**Work required**
Present the data once more in exactly its original form.

──────── Given data ────────

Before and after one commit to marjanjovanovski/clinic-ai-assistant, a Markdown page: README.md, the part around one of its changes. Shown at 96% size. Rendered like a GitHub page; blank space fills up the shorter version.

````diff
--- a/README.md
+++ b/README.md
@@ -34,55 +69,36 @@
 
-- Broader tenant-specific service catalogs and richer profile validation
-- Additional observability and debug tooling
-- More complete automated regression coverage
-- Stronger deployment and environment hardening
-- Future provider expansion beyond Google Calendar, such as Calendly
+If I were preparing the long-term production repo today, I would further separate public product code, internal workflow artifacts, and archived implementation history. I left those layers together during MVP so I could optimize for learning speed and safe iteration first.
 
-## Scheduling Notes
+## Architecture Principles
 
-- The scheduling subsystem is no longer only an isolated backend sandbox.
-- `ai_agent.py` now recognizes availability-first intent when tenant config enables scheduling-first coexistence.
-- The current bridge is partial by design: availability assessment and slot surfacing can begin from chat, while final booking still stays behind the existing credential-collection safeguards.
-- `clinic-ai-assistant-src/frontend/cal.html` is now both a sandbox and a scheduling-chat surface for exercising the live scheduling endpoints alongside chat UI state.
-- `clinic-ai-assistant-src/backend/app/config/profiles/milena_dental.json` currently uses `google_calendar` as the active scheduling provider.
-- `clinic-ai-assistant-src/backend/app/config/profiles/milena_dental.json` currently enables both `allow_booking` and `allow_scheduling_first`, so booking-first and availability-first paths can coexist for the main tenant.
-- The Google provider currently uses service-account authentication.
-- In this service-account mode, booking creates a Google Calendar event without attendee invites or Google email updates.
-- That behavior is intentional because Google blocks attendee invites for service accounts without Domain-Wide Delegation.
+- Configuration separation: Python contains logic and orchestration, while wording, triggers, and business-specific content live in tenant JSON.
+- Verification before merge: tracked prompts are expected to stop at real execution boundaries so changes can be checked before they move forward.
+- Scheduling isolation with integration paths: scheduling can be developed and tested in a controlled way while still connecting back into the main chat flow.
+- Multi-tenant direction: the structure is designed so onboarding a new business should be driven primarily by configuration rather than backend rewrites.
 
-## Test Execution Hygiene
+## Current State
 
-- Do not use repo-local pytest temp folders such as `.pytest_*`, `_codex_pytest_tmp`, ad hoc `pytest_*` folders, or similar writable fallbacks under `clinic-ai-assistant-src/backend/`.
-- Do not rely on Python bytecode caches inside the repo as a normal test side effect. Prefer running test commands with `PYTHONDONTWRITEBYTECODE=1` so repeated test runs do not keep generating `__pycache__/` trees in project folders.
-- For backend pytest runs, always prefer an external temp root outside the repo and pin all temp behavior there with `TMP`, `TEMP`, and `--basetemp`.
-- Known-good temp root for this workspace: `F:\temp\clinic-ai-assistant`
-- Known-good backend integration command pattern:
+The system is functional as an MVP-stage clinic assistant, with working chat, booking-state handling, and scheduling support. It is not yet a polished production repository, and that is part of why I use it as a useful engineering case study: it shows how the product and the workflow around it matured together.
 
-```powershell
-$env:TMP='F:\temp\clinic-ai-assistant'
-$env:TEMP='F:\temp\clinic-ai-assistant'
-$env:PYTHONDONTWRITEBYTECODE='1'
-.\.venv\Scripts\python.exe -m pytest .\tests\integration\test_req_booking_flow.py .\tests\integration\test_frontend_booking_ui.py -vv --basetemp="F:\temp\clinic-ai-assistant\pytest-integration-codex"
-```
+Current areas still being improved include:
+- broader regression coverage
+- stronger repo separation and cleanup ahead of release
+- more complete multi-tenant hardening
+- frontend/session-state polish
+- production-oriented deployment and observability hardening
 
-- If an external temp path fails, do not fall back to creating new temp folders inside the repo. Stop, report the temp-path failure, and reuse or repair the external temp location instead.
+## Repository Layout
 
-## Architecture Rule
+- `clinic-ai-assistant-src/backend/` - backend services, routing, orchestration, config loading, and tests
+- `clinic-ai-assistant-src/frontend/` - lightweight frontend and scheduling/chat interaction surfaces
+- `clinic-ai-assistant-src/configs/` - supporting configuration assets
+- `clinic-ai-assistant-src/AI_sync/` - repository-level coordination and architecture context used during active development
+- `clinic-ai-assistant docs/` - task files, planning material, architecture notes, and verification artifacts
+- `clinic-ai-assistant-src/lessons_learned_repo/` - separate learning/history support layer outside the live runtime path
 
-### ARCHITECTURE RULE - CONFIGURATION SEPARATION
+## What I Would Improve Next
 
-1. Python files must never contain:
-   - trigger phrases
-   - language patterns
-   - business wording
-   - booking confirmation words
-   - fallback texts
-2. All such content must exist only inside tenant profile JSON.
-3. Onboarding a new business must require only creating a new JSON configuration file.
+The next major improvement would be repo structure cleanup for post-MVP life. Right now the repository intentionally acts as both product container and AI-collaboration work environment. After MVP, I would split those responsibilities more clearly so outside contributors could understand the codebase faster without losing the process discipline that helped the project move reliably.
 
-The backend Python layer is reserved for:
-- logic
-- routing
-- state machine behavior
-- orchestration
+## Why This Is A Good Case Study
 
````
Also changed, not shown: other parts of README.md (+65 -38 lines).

────────

**Output**
Before and after one commit to marjanjovanovski/clinic-ai-assistant, a Markdown page: README.md, the part around one of its changes. Shown at 96% size. Rendered like a GitHub page; blank space fills up the shorter version.

````diff
--- a/README.md
+++ b/README.md
@@ -34,55 +69,36 @@
 
-- Broader tenant-specific service catalogs and richer profile validation
-- Additional observability and debug tooling
-- More complete automated regression coverage
-- Stronger deployment and environment hardening
-- Future provider expansion beyond Google Calendar, such as Calendly
+If I were preparing the long-term production repo today, I would further separate public product code, internal workflow artifacts, and archived implementation history. I left those layers together during MVP so I could optimize for learning speed and safe iteration first.
 
-## Scheduling Notes
+## Architecture Principles
 
-- The scheduling subsystem is no longer only an isolated backend sandbox.
-- `ai_agent.py` now recognizes availability-first intent when tenant config enables scheduling-first coexistence.
-- The current bridge is partial by design: availability assessment and slot surfacing can begin from chat, while final booking still stays behind the existing credential-collection safeguards.
-- `clinic-ai-assistant-src/frontend/cal.html` is now both a sandbox and a scheduling-chat surface for exercising the live scheduling endpoints alongside chat UI state.
-- `clinic-ai-assistant-src/backend/app/config/profiles/milena_dental.json` currently uses `google_calendar` as the active scheduling provider.
-- `clinic-ai-assistant-src/backend/app/config/profiles/milena_dental.json` currently enables both `allow_booking` and `allow_scheduling_first`, so booking-first and availability-first paths can coexist for the main tenant.
-- The Google provider currently uses service-account authentication.
-- In this service-account mode, booking creates a Google Calendar event without attendee invites or Google email updates.
-- That behavior is intentional because Google blocks attendee invites for service accounts without Domain-Wide Delegation.
+- Configuration separation: Python contains logic and orchestration, while wording, triggers, and business-specific content live in tenant JSON.
+- Verification before merge: tracked prompts are expected to stop at real execution boundaries so changes can be checked before they move forward.
+- Scheduling isolation with integration paths: scheduling can be developed and tested in a controlled way while still connecting back into the main chat flow.
+- Multi-tenant direction: the structure is designed so onboarding a new business should be driven primarily by configuration rather than backend rewrites.
 
-## Test Execution Hygiene
+## Current State
 
-- Do not use repo-local pytest temp folders such as `.pytest_*`, `_codex_pytest_tmp`, ad hoc `pytest_*` folders, or similar writable fallbacks under `clinic-ai-assistant-src/backend/`.
-- Do not rely on Python bytecode caches inside the repo as a normal test side effect. Prefer running test commands with `PYTHONDONTWRITEBYTECODE=1` so repeated test runs do not keep generating `__pycache__/` trees in project folders.
-- For backend pytest runs, always prefer an external temp root outside the repo and pin all temp behavior there with `TMP`, `TEMP`, and `--basetemp`.
-- Known-good temp root for this workspace: `F:\temp\clinic-ai-assistant`
-- Known-good backend integration command pattern:
+The system is functional as an MVP-stage clinic assistant, with working chat, booking-state handling, and scheduling support. It is not yet a polished production repository, and that is part of why I use it as a useful engineering case study: it shows how the product and the workflow around it matured together.
 
-```powershell
-$env:TMP='F:\temp\clinic-ai-assistant'
-$env:TEMP='F:\temp\clinic-ai-assistant'
-$env:PYTHONDONTWRITEBYTECODE='1'
-.\.venv\Scripts\python.exe -m pytest .\tests\integration\test_req_booking_flow.py .\tests\integration\test_frontend_booking_ui.py -vv --basetemp="F:\temp\clinic-ai-assistant\pytest-integration-codex"
-```
+Current areas still being improved include:
+- broader regression coverage
+- stronger repo separation and cleanup ahead of release
+- more complete multi-tenant hardening
+- frontend/session-state polish
+- production-oriented deployment and observability hardening
 
-- If an external temp path fails, do not fall back to creating new temp folders inside the repo. Stop, report the temp-path failure, and reuse or repair the external temp location instead.
+## Repository Layout
 
-## Architecture Rule
+- `clinic-ai-assistant-src/backend/` - backend services, routing, orchestration, config loading, and tests
+- `clinic-ai-assistant-src/frontend/` - lightweight frontend and scheduling/chat interaction surfaces
+- `clinic-ai-assistant-src/configs/` - supporting configuration assets
+- `clinic-ai-assistant-src/AI_sync/` - repository-level coordination and architecture context used during active development
+- `clinic-ai-assistant docs/` - task files, planning material, architecture notes, and verification artifacts
+- `clinic-ai-assistant-src/lessons_learned_repo/` - separate learning/history support layer outside the live runtime path
 
-### ARCHITECTURE RULE - CONFIGURATION SEPARATION
+## What I Would Improve Next
 
-1. Python files must never contain:
-   - trigger phrases
-   - language patterns
-   - business wording
-   - booking confirmation words
-   - fallback texts
-2. All such content must exist only inside tenant profile JSON.
-3. Onboarding a new business must require only creating a new JSON configuration file.
+The next major improvement would be repo structure cleanup for post-MVP life. Right now the repository intentionally acts as both product container and AI-collaboration work environment. After MVP, I would split those responsibilities more clearly so outside contributors could understand the codebase faster without losing the process discipline that helped the project move reliably.
 
-The backend Python layer is reserved for:
-- logic
-- routing
-- state machine behavior
-- orchestration
+## Why This Is A Good Case Study
 
````
Also changed, not shown: other parts of README.md (+65 -38 lines).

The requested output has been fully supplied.